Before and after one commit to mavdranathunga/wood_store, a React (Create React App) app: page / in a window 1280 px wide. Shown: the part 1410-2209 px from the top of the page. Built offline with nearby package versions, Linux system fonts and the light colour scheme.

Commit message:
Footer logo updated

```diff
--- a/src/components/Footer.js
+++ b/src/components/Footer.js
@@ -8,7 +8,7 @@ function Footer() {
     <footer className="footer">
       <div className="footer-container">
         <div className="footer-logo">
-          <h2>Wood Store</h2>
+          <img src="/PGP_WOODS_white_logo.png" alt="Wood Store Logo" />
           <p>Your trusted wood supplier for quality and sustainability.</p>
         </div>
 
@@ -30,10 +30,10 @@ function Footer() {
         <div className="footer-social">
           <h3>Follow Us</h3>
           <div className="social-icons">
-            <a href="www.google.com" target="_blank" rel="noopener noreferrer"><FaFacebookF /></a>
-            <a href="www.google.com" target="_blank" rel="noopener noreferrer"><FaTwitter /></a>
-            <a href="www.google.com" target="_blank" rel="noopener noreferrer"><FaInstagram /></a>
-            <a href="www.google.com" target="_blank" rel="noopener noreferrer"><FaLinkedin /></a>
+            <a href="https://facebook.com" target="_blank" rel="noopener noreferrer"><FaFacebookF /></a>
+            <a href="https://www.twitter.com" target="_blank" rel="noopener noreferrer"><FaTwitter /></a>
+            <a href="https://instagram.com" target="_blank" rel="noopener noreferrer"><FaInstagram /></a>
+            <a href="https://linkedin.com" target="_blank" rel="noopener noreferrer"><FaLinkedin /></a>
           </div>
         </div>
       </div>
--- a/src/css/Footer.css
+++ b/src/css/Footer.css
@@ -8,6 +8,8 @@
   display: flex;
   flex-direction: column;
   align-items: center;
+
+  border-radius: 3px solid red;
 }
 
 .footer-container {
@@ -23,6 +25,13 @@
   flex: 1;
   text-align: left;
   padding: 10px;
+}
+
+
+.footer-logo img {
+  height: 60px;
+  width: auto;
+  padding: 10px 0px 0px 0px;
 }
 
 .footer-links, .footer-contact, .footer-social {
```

WORK ORDER ▸
Return all of the material precisely as written.

THE COMPLETED TASK ▸
Before and after one commit to mavdranathunga/wood_store, a React (Create React App) app: page / in a window 1280 px wide. Shown: the part 1410-2209 px from the top of the page. Built offline with nearby package versions, Linux system fonts and the light colour scheme.

Commit message:
Footer logo updated

```diff
--- a/src/components/Footer.js
+++ b/src/components/Footer.js
@@ -8,7 +8,7 @@ function Footer() {
     <footer className="footer">
       <div className="footer-container">
         <div className="footer-logo">
-          <h2>Wood Store</h2>
+          <img src="/PGP_WOODS_white_logo.png" alt="Wood Store Logo" />
           <p>Your trusted wood supplier for quality and sustainability.</p>
         </div>
 
@@ -30,10 +30,10 @@ function Footer() {
         <div className="footer-social">
           <h3>Follow Us</h3>
           <div className="social-icons">
-            <a href="www.google.com" target="_blank" rel="noopener noreferrer"><FaFacebookF /></a>
-            <a href="www.google.com" target="_blank" rel="noopener noreferrer"><FaTwitter /></a>
-            <a href="www.google.com" target="_blank" rel="noopener noreferrer"><FaInstagram /></a>
-            <a href="www.google.com" target="_blank" rel="noopener noreferrer"><FaLinkedin /></a>
+            <a href="https://facebook.com" target="_blank" rel="noopener noreferrer"><FaFacebookF /></a>
+            <a href="https://www.twitter.com" target="_blank" rel="noopener noreferrer"><FaTwitter /></a>
+            <a href="https://instagram.com" target="_blank" rel="noopener noreferrer"><FaInstagram /></a>
+            <a href="https://linkedin.com" target="_blank" rel="noopener noreferrer"><FaLinkedin /></a>
           </div>
         </div>
       </div>
--- a/src/css/Footer.css
+++ b/src/css/Footer.css
@@ -8,6 +8,8 @@
   display: flex;
   flex-direction: column;
   align-items: center;
+
+  border-radius: 3px solid red;
 }
 
 .footer-container {
@@ -23,6 +25,13 @@
   flex: 1;
   text-align: left;
   padding: 10px;
+}
+
+
+.footer-logo img {
+  height: 60px;
+  width: auto;
+  padding: 10px 0px 0px 0px;
 }
 
 .footer-links, .footer-contact, .footer-social {
```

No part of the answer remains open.